Where a line of the data below has the string "width", copy that line.
::::::
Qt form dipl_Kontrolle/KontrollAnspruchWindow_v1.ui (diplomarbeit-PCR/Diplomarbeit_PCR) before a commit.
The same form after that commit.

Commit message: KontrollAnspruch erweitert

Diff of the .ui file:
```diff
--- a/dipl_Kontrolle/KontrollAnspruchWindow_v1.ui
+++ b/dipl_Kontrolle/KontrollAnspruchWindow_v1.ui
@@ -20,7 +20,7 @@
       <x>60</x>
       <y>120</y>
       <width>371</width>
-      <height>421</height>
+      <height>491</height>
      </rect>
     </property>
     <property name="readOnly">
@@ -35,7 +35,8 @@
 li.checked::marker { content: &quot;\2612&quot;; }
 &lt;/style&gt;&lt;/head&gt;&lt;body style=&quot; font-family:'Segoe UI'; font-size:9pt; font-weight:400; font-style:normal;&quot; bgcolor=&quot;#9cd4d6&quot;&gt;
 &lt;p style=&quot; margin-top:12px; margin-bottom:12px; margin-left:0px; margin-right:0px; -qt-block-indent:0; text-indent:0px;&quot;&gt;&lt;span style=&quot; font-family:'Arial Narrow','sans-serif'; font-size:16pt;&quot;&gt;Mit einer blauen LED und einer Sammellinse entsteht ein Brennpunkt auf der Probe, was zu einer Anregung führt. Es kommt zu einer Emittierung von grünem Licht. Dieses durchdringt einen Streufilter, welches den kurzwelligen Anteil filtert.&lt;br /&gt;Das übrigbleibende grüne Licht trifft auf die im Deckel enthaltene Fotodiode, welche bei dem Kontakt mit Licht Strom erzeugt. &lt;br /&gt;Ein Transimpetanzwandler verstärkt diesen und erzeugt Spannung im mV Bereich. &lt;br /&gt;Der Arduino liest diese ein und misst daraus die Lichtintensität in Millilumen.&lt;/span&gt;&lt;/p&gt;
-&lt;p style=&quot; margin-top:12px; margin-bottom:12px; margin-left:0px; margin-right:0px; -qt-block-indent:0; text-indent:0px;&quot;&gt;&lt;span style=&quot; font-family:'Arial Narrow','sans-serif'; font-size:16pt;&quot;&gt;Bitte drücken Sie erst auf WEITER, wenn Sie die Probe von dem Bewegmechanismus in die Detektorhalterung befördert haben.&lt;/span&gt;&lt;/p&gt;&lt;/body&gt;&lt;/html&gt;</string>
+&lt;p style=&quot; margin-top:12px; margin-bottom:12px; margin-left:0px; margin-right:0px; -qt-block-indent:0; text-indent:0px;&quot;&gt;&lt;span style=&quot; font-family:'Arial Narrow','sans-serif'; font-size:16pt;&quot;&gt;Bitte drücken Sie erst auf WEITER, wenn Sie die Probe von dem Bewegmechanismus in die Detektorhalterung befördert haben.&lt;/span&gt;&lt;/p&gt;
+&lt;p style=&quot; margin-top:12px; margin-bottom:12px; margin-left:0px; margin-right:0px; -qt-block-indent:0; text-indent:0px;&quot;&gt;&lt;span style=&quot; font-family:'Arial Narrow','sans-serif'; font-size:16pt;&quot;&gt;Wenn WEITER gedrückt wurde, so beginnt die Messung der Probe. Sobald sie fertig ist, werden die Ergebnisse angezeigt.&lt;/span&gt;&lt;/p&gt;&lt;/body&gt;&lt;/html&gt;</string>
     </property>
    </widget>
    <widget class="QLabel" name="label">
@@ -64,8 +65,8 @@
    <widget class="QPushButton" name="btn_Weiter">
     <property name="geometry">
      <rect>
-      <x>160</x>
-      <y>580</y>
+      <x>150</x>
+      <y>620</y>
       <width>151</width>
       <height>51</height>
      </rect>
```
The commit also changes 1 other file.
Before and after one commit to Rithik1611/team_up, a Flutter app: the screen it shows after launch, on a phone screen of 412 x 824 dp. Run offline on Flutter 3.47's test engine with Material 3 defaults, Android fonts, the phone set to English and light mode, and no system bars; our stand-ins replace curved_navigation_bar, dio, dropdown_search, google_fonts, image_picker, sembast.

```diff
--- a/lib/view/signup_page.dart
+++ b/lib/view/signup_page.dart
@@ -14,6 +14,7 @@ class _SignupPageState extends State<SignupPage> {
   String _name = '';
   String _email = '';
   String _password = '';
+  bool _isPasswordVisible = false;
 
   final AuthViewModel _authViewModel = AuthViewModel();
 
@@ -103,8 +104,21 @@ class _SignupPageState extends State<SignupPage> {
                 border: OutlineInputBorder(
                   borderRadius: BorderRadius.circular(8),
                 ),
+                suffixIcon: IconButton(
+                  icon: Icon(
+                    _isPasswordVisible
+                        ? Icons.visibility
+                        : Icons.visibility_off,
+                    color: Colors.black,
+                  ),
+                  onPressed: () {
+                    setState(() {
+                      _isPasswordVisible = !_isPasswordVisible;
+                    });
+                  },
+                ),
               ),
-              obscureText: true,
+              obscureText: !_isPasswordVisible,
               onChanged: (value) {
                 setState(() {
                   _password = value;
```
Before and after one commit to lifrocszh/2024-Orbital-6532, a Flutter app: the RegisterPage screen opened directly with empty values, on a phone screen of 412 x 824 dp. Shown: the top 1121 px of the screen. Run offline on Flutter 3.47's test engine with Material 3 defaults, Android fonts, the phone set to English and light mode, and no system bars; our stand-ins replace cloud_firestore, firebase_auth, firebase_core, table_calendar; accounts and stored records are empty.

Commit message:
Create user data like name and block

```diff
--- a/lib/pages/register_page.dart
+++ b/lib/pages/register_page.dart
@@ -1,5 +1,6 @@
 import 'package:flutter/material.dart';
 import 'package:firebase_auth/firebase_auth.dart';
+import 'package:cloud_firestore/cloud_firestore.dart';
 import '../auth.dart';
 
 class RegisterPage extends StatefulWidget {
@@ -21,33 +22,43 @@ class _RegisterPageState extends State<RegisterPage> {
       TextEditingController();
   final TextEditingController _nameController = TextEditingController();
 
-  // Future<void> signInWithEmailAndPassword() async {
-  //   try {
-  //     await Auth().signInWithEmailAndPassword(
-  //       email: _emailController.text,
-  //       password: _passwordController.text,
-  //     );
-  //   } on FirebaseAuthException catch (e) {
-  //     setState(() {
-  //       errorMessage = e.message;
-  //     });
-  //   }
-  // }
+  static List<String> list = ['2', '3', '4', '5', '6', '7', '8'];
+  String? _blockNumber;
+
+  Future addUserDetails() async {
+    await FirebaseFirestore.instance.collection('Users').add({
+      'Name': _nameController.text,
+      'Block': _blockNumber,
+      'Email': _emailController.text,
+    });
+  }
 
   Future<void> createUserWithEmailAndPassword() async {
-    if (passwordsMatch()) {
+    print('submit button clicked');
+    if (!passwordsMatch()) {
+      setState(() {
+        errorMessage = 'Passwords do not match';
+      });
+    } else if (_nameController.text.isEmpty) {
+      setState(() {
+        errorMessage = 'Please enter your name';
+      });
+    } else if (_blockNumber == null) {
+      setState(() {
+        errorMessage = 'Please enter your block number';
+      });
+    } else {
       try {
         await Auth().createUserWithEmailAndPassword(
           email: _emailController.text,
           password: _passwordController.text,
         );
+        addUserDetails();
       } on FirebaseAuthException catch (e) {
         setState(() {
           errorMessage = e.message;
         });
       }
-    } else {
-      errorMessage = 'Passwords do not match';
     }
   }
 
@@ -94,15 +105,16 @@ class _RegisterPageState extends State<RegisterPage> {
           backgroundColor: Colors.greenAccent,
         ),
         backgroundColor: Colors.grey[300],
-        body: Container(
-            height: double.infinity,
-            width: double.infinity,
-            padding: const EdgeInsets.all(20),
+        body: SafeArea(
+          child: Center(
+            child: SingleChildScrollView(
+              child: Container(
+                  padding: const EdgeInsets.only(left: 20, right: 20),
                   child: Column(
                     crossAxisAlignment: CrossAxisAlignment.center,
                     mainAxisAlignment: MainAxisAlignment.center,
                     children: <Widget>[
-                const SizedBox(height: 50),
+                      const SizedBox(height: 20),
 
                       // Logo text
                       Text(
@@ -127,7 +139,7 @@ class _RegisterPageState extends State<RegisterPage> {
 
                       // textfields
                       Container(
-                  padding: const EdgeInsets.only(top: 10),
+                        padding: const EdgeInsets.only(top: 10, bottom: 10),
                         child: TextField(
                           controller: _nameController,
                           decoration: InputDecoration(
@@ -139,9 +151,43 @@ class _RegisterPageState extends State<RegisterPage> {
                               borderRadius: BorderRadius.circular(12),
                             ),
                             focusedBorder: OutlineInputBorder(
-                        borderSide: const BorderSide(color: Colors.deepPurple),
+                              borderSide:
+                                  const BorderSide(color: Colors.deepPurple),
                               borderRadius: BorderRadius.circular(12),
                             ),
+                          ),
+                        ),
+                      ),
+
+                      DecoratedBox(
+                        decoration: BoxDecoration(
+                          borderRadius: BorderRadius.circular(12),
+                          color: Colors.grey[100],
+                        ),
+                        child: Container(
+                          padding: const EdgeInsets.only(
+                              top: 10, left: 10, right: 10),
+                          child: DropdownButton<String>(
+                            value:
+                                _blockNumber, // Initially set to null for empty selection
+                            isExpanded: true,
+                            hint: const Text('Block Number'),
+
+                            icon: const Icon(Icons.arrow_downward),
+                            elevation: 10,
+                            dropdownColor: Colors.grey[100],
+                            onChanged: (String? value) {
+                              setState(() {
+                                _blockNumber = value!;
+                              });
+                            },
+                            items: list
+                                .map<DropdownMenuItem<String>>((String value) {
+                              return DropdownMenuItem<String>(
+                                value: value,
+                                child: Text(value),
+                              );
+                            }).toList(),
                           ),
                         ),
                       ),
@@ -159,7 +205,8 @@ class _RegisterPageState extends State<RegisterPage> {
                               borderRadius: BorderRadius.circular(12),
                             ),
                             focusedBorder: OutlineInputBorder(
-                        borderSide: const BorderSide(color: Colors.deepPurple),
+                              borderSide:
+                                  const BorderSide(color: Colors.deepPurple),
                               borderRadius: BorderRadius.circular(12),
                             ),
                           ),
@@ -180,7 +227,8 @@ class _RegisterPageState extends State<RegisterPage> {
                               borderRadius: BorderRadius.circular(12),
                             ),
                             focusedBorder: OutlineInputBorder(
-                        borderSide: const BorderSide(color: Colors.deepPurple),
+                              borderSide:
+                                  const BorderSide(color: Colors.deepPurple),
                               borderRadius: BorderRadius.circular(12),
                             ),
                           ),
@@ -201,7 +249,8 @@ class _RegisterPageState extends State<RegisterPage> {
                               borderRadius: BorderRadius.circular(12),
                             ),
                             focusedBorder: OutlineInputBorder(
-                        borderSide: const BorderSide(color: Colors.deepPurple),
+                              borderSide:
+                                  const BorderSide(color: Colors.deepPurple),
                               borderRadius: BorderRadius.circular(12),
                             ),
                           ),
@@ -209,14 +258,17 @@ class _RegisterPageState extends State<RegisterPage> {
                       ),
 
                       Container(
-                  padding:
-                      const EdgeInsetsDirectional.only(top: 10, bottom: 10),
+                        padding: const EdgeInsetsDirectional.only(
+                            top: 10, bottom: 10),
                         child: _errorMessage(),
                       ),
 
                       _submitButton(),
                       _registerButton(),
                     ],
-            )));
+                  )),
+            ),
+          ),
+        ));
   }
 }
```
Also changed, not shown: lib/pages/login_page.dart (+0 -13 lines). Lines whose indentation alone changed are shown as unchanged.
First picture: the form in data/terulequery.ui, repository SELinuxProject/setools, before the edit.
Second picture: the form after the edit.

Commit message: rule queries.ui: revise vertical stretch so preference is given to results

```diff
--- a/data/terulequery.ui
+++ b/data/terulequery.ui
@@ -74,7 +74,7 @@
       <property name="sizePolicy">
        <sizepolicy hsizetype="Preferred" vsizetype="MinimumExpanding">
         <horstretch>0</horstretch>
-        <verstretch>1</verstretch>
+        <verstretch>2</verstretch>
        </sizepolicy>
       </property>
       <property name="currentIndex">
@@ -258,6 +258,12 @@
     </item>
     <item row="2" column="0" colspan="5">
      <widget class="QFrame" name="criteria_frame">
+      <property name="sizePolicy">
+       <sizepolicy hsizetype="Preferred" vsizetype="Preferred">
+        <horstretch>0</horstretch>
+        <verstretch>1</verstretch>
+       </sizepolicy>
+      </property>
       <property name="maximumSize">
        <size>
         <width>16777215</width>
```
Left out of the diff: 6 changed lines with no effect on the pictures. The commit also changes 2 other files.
::::::
**Output**
       <width>371</width>
       <width>151</width>
-            width: double.infinity,
         <width>16777215</width>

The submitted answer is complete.